# Work request
In the listing below, find each line with the string "Before" and return it.

# Data records

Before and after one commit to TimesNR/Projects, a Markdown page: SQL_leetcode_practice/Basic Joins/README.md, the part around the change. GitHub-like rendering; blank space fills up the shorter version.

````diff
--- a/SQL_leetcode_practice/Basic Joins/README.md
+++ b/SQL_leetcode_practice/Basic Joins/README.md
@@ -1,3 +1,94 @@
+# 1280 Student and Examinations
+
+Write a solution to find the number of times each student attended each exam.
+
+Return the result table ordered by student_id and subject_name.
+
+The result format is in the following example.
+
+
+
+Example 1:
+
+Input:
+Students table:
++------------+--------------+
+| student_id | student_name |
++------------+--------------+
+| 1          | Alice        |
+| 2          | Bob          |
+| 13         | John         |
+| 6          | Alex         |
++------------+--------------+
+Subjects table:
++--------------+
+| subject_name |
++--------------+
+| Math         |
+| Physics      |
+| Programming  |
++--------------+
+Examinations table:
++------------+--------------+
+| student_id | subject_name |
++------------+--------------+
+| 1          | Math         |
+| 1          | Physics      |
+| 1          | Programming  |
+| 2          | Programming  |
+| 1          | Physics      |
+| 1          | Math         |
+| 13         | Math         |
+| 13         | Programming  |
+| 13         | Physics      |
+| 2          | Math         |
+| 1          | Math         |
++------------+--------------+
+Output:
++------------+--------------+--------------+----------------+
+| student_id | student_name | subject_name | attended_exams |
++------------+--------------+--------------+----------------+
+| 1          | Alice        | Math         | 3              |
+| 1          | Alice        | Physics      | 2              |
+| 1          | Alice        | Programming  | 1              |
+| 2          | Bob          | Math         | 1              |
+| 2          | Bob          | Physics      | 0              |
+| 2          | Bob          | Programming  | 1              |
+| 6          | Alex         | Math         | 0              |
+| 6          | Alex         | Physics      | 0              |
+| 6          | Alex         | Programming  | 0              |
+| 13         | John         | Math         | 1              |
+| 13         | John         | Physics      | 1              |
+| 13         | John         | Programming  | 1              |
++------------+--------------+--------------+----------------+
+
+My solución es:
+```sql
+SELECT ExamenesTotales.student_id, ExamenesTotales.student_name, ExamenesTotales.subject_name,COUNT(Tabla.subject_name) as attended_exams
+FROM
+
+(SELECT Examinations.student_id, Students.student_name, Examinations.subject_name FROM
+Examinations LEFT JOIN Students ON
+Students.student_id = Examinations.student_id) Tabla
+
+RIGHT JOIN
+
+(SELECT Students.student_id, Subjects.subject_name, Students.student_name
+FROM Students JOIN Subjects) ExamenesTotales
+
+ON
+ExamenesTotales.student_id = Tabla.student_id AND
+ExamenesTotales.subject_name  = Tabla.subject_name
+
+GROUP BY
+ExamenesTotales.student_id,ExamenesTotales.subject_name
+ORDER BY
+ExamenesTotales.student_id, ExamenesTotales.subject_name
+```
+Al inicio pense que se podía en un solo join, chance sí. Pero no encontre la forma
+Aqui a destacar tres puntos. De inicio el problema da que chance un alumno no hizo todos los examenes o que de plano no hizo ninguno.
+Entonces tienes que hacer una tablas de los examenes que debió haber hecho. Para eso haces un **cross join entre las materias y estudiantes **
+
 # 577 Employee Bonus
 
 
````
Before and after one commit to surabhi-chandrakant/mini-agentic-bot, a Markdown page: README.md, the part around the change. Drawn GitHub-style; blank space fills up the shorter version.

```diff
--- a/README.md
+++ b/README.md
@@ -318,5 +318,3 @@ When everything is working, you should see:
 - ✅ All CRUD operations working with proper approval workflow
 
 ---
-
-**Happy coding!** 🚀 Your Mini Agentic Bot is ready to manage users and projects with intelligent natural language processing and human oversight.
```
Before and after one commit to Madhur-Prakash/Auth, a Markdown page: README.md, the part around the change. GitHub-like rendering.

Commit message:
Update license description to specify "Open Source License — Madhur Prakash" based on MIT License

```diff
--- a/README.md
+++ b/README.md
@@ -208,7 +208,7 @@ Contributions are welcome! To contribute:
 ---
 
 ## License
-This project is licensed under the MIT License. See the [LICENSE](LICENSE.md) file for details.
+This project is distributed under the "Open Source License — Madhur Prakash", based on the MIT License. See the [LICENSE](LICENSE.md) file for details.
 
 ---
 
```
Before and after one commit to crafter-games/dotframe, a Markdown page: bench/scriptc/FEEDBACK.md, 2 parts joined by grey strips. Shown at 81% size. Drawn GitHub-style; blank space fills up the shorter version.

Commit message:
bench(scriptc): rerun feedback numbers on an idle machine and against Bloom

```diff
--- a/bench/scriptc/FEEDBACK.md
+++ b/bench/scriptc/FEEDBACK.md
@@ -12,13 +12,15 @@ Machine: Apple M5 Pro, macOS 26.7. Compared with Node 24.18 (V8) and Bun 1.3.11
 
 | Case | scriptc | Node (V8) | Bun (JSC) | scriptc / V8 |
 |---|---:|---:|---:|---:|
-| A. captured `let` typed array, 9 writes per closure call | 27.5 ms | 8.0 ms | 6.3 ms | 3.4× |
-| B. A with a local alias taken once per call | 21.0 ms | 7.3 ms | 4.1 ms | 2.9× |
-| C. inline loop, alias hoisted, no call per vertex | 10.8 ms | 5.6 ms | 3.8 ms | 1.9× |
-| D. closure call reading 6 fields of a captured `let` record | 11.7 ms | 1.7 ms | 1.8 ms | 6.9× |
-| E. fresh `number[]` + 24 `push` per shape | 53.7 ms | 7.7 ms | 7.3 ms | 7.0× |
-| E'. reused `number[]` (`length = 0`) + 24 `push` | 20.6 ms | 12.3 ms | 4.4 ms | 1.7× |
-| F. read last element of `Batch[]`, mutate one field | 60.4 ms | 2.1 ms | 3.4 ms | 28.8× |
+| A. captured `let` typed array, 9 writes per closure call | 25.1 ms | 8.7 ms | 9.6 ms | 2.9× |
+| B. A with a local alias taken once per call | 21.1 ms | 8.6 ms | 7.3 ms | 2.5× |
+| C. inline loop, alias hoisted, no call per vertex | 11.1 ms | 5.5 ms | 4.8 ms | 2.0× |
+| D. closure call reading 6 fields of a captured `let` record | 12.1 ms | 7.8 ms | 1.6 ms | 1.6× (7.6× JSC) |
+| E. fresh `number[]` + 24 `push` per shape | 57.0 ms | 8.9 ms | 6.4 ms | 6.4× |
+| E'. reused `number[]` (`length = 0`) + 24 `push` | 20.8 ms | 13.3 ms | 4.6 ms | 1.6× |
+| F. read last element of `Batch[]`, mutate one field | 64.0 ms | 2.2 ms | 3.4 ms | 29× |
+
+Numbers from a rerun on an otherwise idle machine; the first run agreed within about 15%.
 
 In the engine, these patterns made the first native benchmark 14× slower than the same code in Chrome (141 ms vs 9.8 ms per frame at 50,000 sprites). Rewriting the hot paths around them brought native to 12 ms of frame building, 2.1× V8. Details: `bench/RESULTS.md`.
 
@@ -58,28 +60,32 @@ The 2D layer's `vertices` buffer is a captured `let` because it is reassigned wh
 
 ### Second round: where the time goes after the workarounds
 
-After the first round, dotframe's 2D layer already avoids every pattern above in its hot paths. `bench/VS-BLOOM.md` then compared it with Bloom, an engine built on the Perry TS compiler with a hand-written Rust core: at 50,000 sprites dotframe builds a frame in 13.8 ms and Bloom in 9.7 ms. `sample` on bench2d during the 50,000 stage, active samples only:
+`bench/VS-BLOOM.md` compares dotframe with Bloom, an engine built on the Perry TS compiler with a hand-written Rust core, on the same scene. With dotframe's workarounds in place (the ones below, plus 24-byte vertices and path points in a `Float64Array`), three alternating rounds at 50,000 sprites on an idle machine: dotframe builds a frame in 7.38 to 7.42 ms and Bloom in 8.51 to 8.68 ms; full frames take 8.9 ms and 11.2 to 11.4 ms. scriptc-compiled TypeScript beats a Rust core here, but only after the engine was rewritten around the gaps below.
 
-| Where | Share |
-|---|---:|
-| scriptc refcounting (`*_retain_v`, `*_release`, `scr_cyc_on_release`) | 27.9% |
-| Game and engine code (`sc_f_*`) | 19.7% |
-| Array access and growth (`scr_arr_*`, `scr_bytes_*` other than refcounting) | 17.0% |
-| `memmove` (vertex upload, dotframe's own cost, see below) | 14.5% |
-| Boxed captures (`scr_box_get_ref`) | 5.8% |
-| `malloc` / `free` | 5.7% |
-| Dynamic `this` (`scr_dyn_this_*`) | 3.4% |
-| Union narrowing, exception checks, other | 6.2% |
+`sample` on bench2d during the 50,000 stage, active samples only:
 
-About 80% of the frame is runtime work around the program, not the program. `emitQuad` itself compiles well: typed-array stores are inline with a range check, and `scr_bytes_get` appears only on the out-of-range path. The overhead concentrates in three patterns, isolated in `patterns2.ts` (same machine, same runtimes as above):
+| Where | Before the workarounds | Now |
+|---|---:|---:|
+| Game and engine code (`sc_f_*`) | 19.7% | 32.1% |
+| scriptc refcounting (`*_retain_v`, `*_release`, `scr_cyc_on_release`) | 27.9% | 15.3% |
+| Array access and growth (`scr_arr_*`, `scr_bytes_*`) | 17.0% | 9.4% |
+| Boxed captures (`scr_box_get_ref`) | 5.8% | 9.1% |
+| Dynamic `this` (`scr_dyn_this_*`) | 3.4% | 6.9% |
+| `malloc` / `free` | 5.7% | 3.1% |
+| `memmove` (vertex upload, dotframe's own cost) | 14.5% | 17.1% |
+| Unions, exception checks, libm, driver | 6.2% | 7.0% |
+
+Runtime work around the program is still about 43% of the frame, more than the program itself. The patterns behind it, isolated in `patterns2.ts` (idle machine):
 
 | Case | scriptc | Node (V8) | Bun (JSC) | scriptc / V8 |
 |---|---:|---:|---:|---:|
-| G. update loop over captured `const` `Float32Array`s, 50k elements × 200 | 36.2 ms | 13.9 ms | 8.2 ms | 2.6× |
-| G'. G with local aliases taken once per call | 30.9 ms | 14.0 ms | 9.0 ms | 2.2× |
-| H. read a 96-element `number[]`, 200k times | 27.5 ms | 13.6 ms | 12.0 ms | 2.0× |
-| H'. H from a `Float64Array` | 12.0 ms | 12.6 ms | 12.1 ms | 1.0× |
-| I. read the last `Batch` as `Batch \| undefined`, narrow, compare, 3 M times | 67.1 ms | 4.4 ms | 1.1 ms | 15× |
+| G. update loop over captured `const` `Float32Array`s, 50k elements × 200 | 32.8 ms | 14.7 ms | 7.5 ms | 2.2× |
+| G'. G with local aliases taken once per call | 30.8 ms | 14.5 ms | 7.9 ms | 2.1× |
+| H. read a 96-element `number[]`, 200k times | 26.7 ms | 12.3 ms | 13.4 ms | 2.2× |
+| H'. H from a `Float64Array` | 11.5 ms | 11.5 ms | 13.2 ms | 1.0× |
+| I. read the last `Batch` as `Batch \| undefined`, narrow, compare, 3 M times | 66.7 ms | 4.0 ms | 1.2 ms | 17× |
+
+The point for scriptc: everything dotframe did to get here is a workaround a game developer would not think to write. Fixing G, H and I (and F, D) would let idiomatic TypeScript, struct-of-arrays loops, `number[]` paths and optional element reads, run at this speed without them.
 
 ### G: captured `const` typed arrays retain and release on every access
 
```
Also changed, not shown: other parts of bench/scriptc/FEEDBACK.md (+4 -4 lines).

# Your response
Before and after one commit to TimesNR/Projects, a Markdown page: SQL_leetcode_practice/Basic Joins/README.md, the part around the change. GitHub-like rendering; blank space fills up the shorter version.
Before and after one commit to surabhi-chandrakant/mini-agentic-bot, a Markdown page: README.md, the part around the change. Drawn GitHub-style; blank space fills up the shorter version.
Before and after one commit to Madhur-Prakash/Auth, a Markdown page: README.md, the part around the change. GitHub-like rendering.
Before and after one commit to crafter-games/dotframe, a Markdown page: bench/scriptc/FEEDBACK.md, 2 parts joined by grey strips. Shown at 81% size. Drawn GitHub-style; blank space fills up the shorter version.
+| Where | Before the workarounds | Now |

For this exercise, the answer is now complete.